Stored items from a collection:
★ ★ ★ ★ ★ ★ ★

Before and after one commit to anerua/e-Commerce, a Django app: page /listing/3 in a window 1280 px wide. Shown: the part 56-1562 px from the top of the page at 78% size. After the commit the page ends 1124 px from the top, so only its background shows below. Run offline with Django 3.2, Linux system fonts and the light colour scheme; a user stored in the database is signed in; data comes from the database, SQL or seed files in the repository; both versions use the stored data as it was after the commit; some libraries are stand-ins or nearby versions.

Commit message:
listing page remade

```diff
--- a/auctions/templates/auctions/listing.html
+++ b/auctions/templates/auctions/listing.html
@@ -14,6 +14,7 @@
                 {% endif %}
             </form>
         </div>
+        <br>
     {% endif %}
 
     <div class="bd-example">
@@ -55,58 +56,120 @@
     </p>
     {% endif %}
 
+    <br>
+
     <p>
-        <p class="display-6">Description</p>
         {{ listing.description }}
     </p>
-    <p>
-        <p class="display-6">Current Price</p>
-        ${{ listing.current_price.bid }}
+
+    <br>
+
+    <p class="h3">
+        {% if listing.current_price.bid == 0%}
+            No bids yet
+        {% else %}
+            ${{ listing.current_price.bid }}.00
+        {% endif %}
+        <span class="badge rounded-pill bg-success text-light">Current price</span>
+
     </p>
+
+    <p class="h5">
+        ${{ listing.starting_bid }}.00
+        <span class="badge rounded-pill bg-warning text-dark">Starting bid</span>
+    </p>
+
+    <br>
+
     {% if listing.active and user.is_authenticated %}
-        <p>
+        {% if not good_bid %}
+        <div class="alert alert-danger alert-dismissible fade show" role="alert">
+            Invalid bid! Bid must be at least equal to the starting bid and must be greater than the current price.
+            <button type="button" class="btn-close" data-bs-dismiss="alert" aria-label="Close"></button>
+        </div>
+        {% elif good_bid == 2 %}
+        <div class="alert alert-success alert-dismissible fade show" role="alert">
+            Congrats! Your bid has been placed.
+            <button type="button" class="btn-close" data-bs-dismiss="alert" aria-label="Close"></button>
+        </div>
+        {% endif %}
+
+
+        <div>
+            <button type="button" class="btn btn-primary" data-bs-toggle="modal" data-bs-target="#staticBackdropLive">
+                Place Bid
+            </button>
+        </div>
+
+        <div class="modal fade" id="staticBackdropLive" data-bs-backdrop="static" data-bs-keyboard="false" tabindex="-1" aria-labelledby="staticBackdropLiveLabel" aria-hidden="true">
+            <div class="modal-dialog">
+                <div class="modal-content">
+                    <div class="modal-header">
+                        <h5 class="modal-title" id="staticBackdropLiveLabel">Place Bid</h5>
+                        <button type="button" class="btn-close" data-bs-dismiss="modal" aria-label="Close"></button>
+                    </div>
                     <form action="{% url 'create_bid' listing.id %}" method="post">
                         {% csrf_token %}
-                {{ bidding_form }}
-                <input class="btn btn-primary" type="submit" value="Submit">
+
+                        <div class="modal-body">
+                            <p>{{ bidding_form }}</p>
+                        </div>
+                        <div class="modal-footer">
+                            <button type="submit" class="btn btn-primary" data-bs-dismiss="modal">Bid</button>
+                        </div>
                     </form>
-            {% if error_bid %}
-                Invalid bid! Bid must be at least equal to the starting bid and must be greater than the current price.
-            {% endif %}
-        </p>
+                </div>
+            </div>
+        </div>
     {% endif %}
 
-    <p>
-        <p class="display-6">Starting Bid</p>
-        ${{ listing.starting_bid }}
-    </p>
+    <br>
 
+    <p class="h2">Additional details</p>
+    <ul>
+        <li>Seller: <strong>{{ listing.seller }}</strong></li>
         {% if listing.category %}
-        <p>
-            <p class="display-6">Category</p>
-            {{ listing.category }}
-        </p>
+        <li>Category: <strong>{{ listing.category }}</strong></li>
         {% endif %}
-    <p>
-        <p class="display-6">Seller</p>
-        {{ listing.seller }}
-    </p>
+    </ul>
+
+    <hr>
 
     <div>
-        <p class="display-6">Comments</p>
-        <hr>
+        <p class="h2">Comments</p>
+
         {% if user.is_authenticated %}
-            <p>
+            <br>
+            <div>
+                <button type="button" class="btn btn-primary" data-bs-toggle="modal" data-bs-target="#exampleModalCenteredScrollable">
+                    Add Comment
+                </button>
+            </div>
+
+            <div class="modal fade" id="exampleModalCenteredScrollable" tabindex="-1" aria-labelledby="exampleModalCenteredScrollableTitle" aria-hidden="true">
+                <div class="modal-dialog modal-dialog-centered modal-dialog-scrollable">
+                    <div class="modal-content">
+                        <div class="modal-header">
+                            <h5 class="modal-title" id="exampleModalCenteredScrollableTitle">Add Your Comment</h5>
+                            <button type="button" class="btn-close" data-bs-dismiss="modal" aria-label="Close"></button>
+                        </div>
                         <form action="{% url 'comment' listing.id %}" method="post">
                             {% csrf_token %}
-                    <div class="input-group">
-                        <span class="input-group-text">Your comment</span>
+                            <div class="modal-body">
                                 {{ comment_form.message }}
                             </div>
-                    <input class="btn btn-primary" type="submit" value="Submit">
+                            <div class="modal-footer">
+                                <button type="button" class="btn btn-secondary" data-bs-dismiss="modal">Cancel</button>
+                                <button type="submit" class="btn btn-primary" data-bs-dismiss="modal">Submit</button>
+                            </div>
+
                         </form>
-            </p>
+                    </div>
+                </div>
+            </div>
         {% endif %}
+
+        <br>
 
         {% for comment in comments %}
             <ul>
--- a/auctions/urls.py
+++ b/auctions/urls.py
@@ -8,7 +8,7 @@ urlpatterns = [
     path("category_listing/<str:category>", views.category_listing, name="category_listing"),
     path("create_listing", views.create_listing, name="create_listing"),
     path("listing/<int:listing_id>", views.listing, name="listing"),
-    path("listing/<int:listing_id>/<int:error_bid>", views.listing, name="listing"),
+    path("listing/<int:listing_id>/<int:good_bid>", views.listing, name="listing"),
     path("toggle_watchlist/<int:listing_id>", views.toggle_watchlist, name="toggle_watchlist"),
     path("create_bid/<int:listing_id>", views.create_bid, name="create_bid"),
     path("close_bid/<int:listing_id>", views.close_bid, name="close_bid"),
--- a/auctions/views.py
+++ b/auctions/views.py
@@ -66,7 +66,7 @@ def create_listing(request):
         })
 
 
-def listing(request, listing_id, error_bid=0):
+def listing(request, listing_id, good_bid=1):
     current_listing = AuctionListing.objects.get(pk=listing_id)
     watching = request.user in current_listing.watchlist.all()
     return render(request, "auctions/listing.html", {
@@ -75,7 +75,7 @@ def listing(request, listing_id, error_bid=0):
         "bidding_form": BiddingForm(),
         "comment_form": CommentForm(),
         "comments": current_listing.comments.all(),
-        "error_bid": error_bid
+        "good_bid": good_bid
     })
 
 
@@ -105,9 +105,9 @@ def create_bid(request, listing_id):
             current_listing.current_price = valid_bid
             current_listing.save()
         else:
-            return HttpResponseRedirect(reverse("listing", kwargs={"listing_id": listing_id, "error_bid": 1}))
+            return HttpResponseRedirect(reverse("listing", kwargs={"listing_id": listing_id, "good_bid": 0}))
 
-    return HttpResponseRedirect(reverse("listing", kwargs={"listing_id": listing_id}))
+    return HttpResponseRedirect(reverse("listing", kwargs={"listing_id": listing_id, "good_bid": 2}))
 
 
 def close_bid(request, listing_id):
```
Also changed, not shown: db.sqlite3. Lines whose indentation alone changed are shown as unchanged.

★ ★ ★ ★ ★ ★ ★

## ACTIVITY
Could you find every line in the records above that contains the word "return" and copy it?

## OUTPUT OF THE TASK
     return render(request, "auctions/listing.html", {
-            return HttpResponseRedirect(reverse("listing", kwargs={"listing_id": listing_id, "error_bid": 1}))
+            return HttpResponseRedirect(reverse("listing", kwargs={"listing_id": listing_id, "good_bid": 0}))
-    return HttpResponseRedirect(reverse("listing", kwargs={"listing_id": listing_id}))
+    return HttpResponseRedirect(reverse("listing", kwargs={"listing_id": listing_id, "good_bid": 2}))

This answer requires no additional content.